All this leads to the symptoms of otitis, which include itching, head shaking, head tilting, pain, bad odour and/or secretions from the conduit. Diagnosis includes the clinical history, a correct examination, sample-taking and, on occasions, X-rays, CT and/or MRI.

Treatment will be based on the causes leading to the pathology and the symptoms. Several topical and/or systemic treatments exist.

How to treat chronic dog otitis with laser therapy

Laser therapy can be useful as it helps to reduce the inflammation and pain caused by otitis. Furthermore, laser therapy presents an antimicrobial effect in some of the microorganisms involved in the pathology, such as Pseudomonas aeruginosa4. It has also been observed that it helps to accelerate the healing process and reduces scar tissue in cases of tympanic perforation5.

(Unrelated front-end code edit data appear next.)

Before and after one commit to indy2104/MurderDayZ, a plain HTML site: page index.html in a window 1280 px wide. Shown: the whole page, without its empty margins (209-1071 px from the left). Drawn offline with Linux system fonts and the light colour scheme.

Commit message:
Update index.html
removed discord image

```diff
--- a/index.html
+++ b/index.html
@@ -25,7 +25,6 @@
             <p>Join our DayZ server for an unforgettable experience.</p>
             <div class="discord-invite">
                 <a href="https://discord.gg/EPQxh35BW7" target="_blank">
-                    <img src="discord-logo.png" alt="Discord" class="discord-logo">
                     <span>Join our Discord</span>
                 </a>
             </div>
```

Photodynamic therapy can also be an effective alternative in the presence of certain microorganisms with a resistance to antibiotics6.

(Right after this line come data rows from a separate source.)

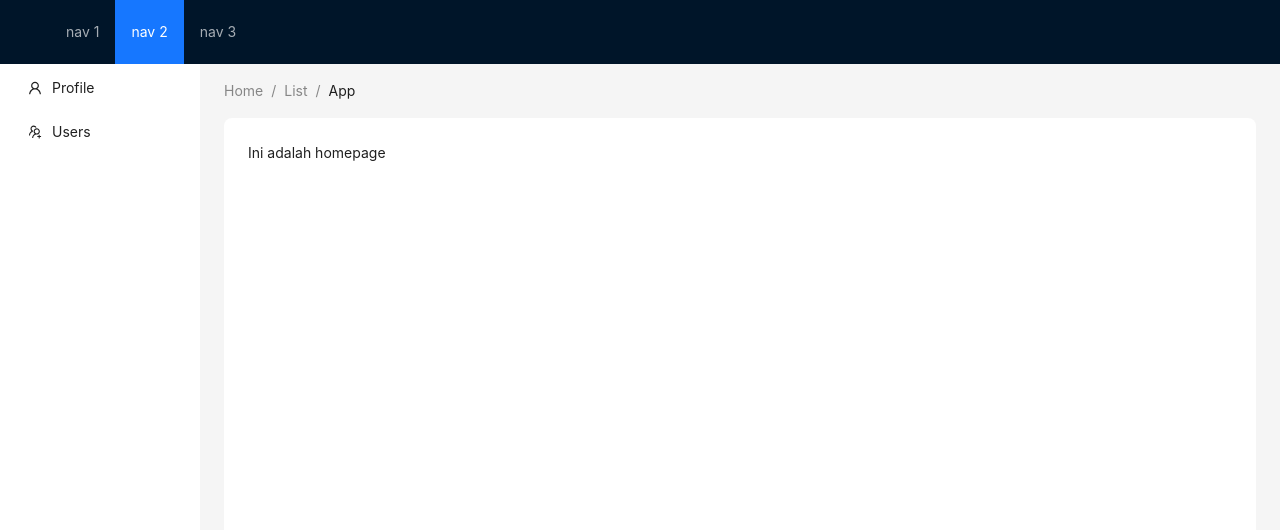
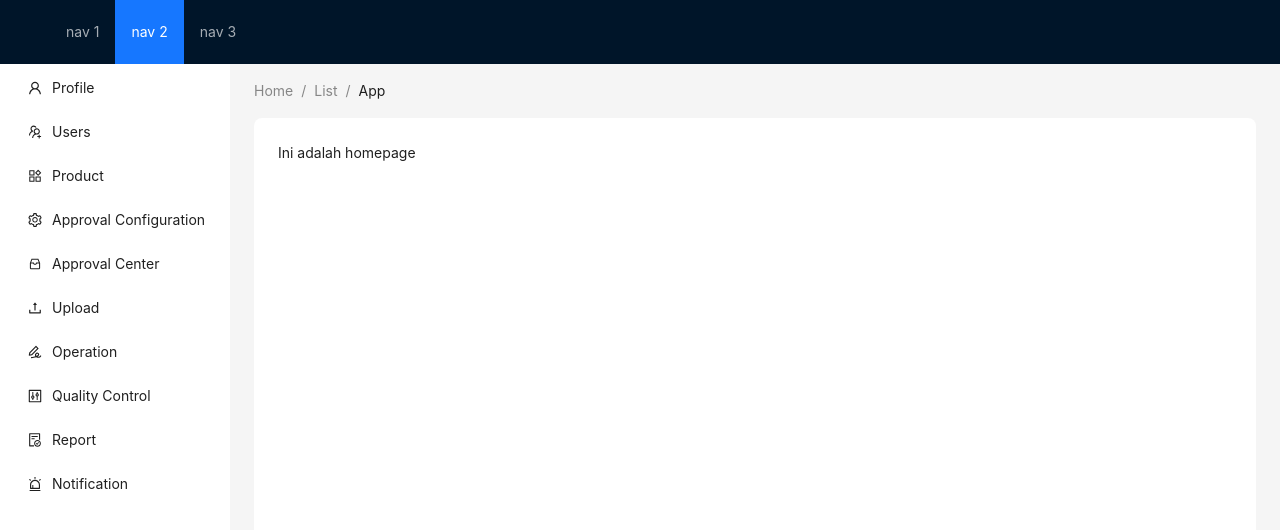
Before and after one commit to IQMS-System/AnalysisToolFrontend, a React (Vite) app: page / in a window 1280 px wide. Shown: the top 530 px of the page. Built offline with nearby package versions, Linux system fonts and the light colour scheme.

Commit message:
feat: add icon for side menu

```diff
--- a/src/components/BaseLayout/index.tsx
+++ b/src/components/BaseLayout/index.tsx
@@ -1,5 +1,16 @@
 import React, { ComponentClass, FunctionComponent } from "react";
-import { UsergroupAddOutlined, UserOutlined } from "@ant-design/icons";
+import {
+  UsergroupAddOutlined,
+  UserOutlined,
+  ProductOutlined,
+  SettingOutlined,
+  InboxOutlined,
+  UploadOutlined,
+  SignatureOutlined,
+  ControlOutlined,
+  FileDoneOutlined,
+  AlertOutlined,
+} from "@ant-design/icons";
 import type { MenuProps } from "antd";
 import { Breadcrumb, Layout, Menu, theme } from "antd";
 
@@ -27,6 +38,38 @@ const menu: Menu[] = [
   {
     title: "Users",
     icon: UsergroupAddOutlined,
+  },
+  {
+    title: "Product",
+    icon: ProductOutlined,
+  },
+  {
+    title: "Approval Configuration",
+    icon: SettingOutlined,
+  },
+  {
+    title: "Approval Center",
+    icon: InboxOutlined,
+  },
+  {
+    title: "Upload",
+    icon: UploadOutlined,
+  },
+  {
+    title: "Operation",
+    icon: SignatureOutlined,
+  },
+  {
+    title: "Quality Control",
+    icon: ControlOutlined,
+  },
+  {
+    title: "Report",
+    icon: FileDoneOutlined,
+  },
+  {
+    title: "Notification",
+    icon: AlertOutlined,
   },
 ];
 
@@ -60,7 +103,7 @@ const BaseLayout = ({ children }: Props) => {
         />
       </Header>
       <Layout style={{ minHeight: "92vh" }}>
-        <Sider width={200} style={{ background: colorBgContainer }}>
+        <Sider width={230} style={{ background: colorBgContainer }}>
           <Menu
             mode="inline"
             defaultSelectedKeys={["1"]}
```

Hence, DoctorVet becomes an effective therapeutic option for the treatment of canine otitis. It is applied using the non-contact method when only treating the base of the ear and in contact mode when following the path of the channel through the skin, using the standard hand tool. 

The channel can be treated directly using the “spotter” hand tool. The latter is recommended when cleaning has been performed prior and the patient is sedated. Otherwise, the former is recommended.

The recommended protocols would be those of inflammation and deep infection (when treated through the skin) or superficial infection when treating the channel directly. Treat three times/week until an improvement is observed.

Photodynamic therapy is the other alternative offered by  DoctorVet.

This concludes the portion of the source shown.